STAMFORD, Conn. -- Mott's North America this week begins formal training of its field sales people in the use of a new sales automation system.
"We have completed a pilot program with our Western zone sales team, and [on Oct. 20] held a kick-off meeting for our national sales organization," said Bob O'Brien, vice president of information technology at Mott's North America here, a division of Cadbury Beverages.
The company has installed a system called FastTrack from Fastech Inc., Broomall, Pa., which employs client-server computer technology to allow many individuals in different locations to access information from a central database. The concept, which has wide application to field sales organizations, is also sometimes called distributed computing.
Mott's 50 or so field management people have been equipped with notebook computers and will begin using the system immediately to tap into the database and for retail call reporting, O'Brien said. The company's brokers will follow.
"The primary benefit of the system is that it will enable them to spend more time with customers," he said. "It will add greater value to the retailer-manufacturer relationship with up-to-date, pertinent information, so we can be a category manager for our customers. We want our customers to look to us to help them make the right shelving, merchandising, and promotion decisions."
Mott's go-to-market system is organized into five zones, each with a manager, located in Stamford, Chicago, Orange County, Calif., Dallas and Atlanta. Each zone manager has between five and eight region managers who in turn supervise the brokers. The company has a direct sales force in Canada.
O'Brien said the company gave 486-class laptop computers out to its field people about a year ago, equipping and training them to use electronic mail, word processing and other basic software. The Fastech software is designed to work on those machines.
"The primary things the Fastech system does include daily sales information, share information, audit information and some promotion-tracking. We will be able to do trade promotion planning and tracking -- that will be happening next year," he said.
Mott's buys daily data from Information Resources Inc., and has invested aggressively in in-house category management capabilities.
The West Coast test included Mott's Phoenix and Los Angeles area brokers, O'Brien said. Plans call for linking all its brokers to the network and giving them access to appropriate levels of information.
While Mott's is extending its software capabilities to its brokers, it is leaving the issue of hardware up to them.
"We are encouraging them to make an investment in Mott's and in the technology. We are looking for them to share with us in the benefits of this investment."
Mott's brokers will use the information to check category status, price changes and promotions. They also relay information about displays, shelf position and orders back to headquarters.
With its broker force equipped with computer technology, Mott's expects to be able to use them for tasks like tracking a shelving program or other information-gathering. These tasks would have previously been done using paper reporting, which causes a time lag in information flow.

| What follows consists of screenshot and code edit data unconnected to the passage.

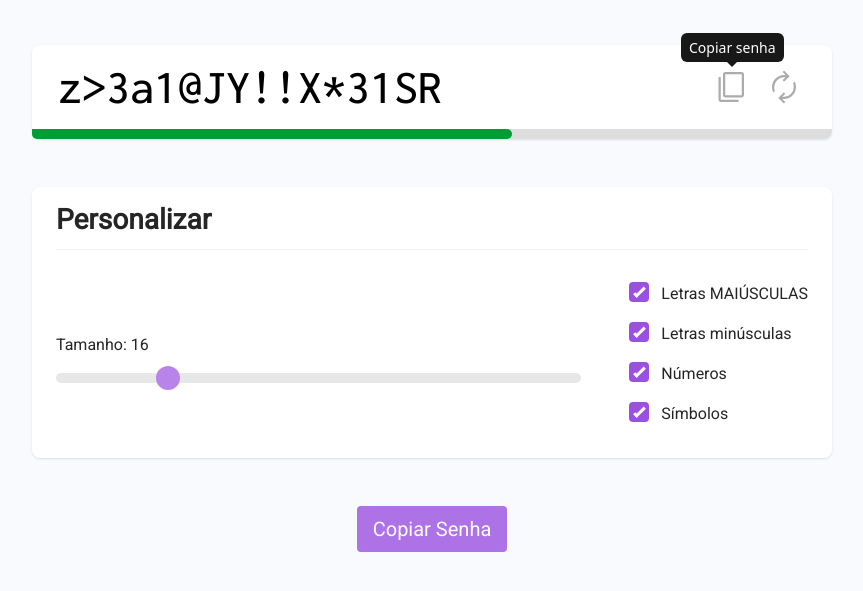
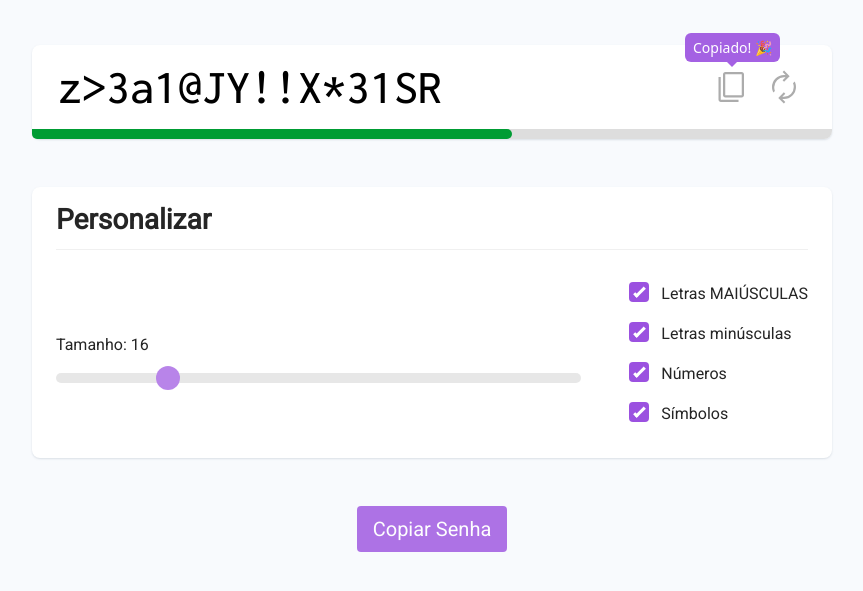
Before and after one commit to matheusboeira/generate-password-js, a plain HTML site: page index.html in a window 1280 px wide. Both pictures are taken after a click on the button 940 px from the left and 202 px from the top of the page. Shown: the part 115-706 px from the top of the page, without its empty margins (208-1071 px from the left). Drawn offline with nearby package versions, Linux system fonts and the light colour scheme.

Commit message:
added: improved tooltips

```diff
--- a/assets/css/style.css
+++ b/assets/css/style.css
@@ -6,6 +6,10 @@
   --secondary: #eb5757;
   --warning: #ffc61c;
   --slider: #9b51e0;
+}
+
+.custom-tooltip {
+  --bs-tooltip-bg: var(--slider);
 }
 
 body {
--- a/assets/js/script.js
+++ b/assets/js/script.js
@@ -38,10 +38,34 @@ const options = [
 ]
 
 /**
+ * Função responsável por alterar o texto do tooltip e depois voltar ao original.
+ *
+ * @param {*} before Texto antes de ser alterado.
+ * @param {*} after  Texto depois de ser alterado.
+ * @param {*} elementID  ID do elemento HTML que contém o tooltip.
+ */
+const changeTooltips = (before, after, elementID) => {
+  const tooltipElement = document.querySelector(elementID)
+  let tooltip = bootstrap.Tooltip.getInstance(tooltipElement)
+  tooltip.hide()
+
+  tooltipElement.title = after
+  tooltip = new bootstrap.Tooltip(tooltipElement)
+  tooltip.show()
+
+  setTimeout(() => {
+    tooltipElement.title = before
+    tooltip.hide()
+    tooltip = new bootstrap.Tooltip(tooltipElement)
+  }, 2500)
+}
+
+/**
  * Função para copiar a senha gerada para a área de transferência.
  */
 const copy = () => {
   navigator.clipboard.writeText(inputPassword.value)
+  changeTooltips('Copiar senha', 'Copiado! 🎉', '#copy')
 }
 
 /**
@@ -167,6 +191,7 @@ inputRange.addEventListener('input', () => {
  */
 generateNewPassword.addEventListener('click', () => {
   generatePassword(inputRange.value)
+  changeTooltips('Gerar nova senha', 'Nova senha gerada! 🎉', '#renew')
 })
 
 /**
--- a/index.html
+++ b/index.html
@@ -39,14 +39,16 @@
 							onclick="copy()"
 							id="copy"
 							data-bs-toggle="tooltip"
-							data-bs-title="Copiar senha"
+							data-bs-original-title="Copiar senha"
+							data-bs-custom-class="custom-tooltip"
 						>
 							<img src="assets/img/copy.svg" alt="copy button" />
 						</button>
 						<button
 							id="renew"
 							data-bs-toggle="tooltip"
-							data-bs-title="Gerar nova senha"
+							data-bs-original-title="Gerar nova senha"
+							data-bs-custom-class="custom-tooltip"
 						>
 							<img src="assets/img/renew.svg" alt="renew button" />
 						</button>
```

"What this is all about is we want to speed up the decision-making process, and provide quicker access to information. We feel we will have more reliable information as well," he said.